Whereas regression models seem to have a very large number of possible evaluation strategies and to me at least it is not clear which (if any) of them is as reliable/interpretable as accuracy is in classification problems.

Possible Candidates:

  • Regular loss (e.g MAE): MAE is potentially quite interpretable, but again interpretation depends upon distribution statistics which vary across regression problems.
  • MAPE/Relative Loss: This is interesting and is potentially decently similar to accuracy. Yet it has obvious draw backs, like the true value being extremely small causing explosion of loss values & there being no incorporation of overall distribution statistics for the output values.
  • Chi-squared test: I like the idea of this but I have not seen it used at all for NN regression for some reason. I'm not sure why and I'm curious if people think it would be a good idea to use it for that.
  • (adjusted) R^2 coefficient: Another statistic that seems great in theory, but again I see almost never being used for NNs and I'm not sure why. This has the great advantage of being a 'bounded'/'normalized' metric like accuracy and in theory is should be just as interpretable. Why is it not used for NNs?

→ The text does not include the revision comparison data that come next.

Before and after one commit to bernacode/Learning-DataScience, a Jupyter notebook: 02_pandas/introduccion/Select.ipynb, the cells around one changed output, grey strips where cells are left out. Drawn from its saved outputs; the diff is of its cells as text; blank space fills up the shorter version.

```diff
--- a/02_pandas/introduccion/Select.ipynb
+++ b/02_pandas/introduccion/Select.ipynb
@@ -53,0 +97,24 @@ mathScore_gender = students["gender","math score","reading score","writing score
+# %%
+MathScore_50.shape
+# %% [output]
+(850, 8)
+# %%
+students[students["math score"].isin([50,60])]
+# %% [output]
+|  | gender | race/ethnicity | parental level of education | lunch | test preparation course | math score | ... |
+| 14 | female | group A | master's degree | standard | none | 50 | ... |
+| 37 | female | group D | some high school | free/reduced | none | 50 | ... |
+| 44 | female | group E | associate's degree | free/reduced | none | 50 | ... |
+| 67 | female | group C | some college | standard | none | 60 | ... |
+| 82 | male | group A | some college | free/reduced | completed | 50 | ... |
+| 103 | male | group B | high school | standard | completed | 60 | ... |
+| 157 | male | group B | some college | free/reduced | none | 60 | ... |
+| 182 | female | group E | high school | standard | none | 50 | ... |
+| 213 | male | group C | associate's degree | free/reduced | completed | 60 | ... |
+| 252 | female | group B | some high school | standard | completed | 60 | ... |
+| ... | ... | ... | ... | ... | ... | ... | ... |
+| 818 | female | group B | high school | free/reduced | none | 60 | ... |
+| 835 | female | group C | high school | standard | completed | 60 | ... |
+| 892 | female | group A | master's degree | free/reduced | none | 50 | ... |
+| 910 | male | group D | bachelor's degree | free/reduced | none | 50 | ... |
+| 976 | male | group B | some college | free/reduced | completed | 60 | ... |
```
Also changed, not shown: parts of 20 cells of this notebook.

1 Answer 1


I've gotten no answer on this, but after some reflection I've come to accept R^2 as regression's analogue to accuracy. I have no idea why it is not used by more people in deep learning, but I recently started using it and it's exactly what I was hoping for! It scales from 0 to 1 and tells you in no uncertain terms how useful the model is and when it becomes unrealistic to improve the model further (e.g. at R^2=0.99). Additionally, R^2=0 when the model starts guessing only the mean of the data, which means it immediately reveals an important and recurring issue in regression which can otherwise go undetected for a while.


You must log in to answer this question.

Not the answer you're looking for? Browse other questions tagged .